(INPUT)
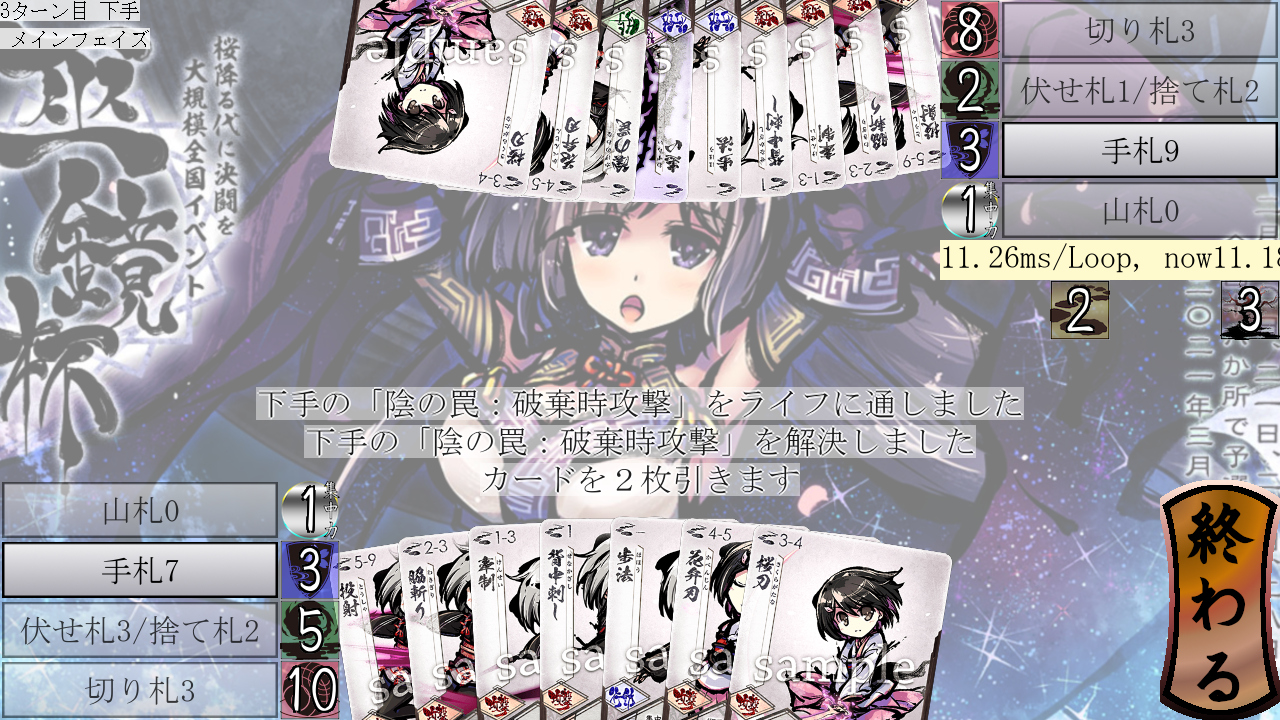
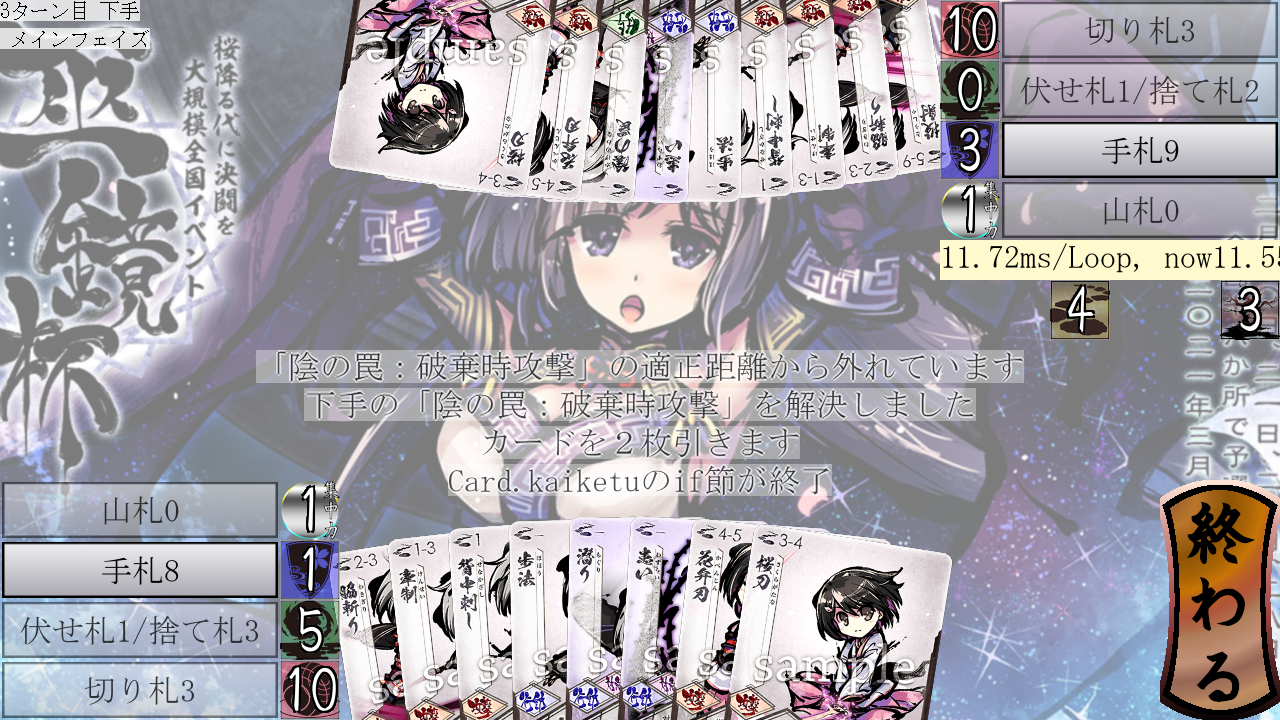
J317:圧縮したhakiziとplay_taiouを、それぞれhuyo_tabaとtaiou_tabaへ編入

diff --git a/mod/ol/play_kougeki/taiou_taba.py b/mod/ol/play_kougeki/taiou_taba.py
@@ -1,13 +1,14 @@
 from typing import Callable
 
-from mod.const import TC_TEHUDA, TC_KIRIHUDA
+from mod.const import TC_TEHUDA, TC_KIRIHUDA, POP_TAIOUED
 from mod.huda import Huda
 from mod.taba import Taba
 from mod.moderator import moderator
-from mod.ol.play_taiou import PlayTaiou
+# from mod.ol.play_taiou import PlayTaiou
 from mod.delivery import Delivery
 from mod.popup_message import popup_message
 from mod.ol.proxy_taba_factory import ProxyTabaFactory, ProxyHuda
+from mod.ol.kaiketu_layer_facotry import kaiketu_layer_factory
 
 def taiou_taba(delivery: Delivery, hoyuusya: int) -> Taba:
     return _taiou_factory(mouseup=_taiou_mouseup).maid_by_hudas(hudas=_taiou_hudas(delivery=delivery, hoyuusya=hoyuusya), hoyuusya=hoyuusya)
@@ -28,3 +29,8 @@ def _taiou_mouseup(huda: Huda) -> None:
     if not isinstance(huda, ProxyHuda):
         raise ValueError(f"Invalid huda: {huda}")
     moderator.append(over_layer=PlayTaiou(huda=huda.base))
+
+def _dih(delivery: Delivery, hoyuusya: int, huda: Huda) -> None:
+    huda.card.kaiketu(delivery, hoyuusya, huda=huda)
+
+PlayTaiou = kaiketu_layer_factory(name="の対応時効果", code=POP_TAIOUED, dih=_dih)

diff --git a/mod/ol/remove_osame/huyo_taba.py b/mod/ol/remove_osame/huyo_taba.py
@@ -3,13 +3,14 @@ from typing import Callable
 from functools import partial
 from itertools import product
 
-from mod.const import UC_DUST, TC_SUTEHUDA, TC_KIRIHUDA, USAGE_DEPLOYED, USAGE_USED
+from mod.const import UC_DUST, TC_SUTEHUDA, TC_KIRIHUDA, USAGE_DEPLOYED, USAGE_USED, POP_HAKIZI_DID
 from mod.delivery import Delivery
 from mod.huda import Huda
 from mod.taba import Taba
-from mod.ol.hakizi import Hakizi
+# from mod.ol.hakizi import Hakizi
 from mod.moderator import moderator
 from mod.ol.proxy_taba_factory import ProxyTabaFactory, ProxyHuda
+from mod.ol.kaiketu_layer_facotry import kaiketu_layer_factory
 
 def huyo_taba(delivery: Delivery, hoyuusya: int, pop_func: Callable[[], None]) -> Taba:
     return _huyo_factory(
@@ -39,3 +40,8 @@ def _huyo_mouseup(huda: Huda, pop_func: Callable[[], None]) -> None:
         moderator.append(Hakizi(huda=base))
         return
     pop_func()
+
+def _dih(delivery: Delivery, hoyuusya: int, huda: Huda) -> None:
+    huda.card.hakizi(delivery, hoyuusya)
+
+Hakizi = kaiketu_layer_factory(name="の破棄時効果", code=POP_HAKIZI_DID, dih=_dih)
(End INPUT)
**AIM OF THE EXERCISE**
Working from the entries above, find every line in which the word "typing" occurs and copy it.

**ANSWER TO THIS TASK**
 from typing import Callable
@@ -3,13 +3,14 @@ from typing import Callable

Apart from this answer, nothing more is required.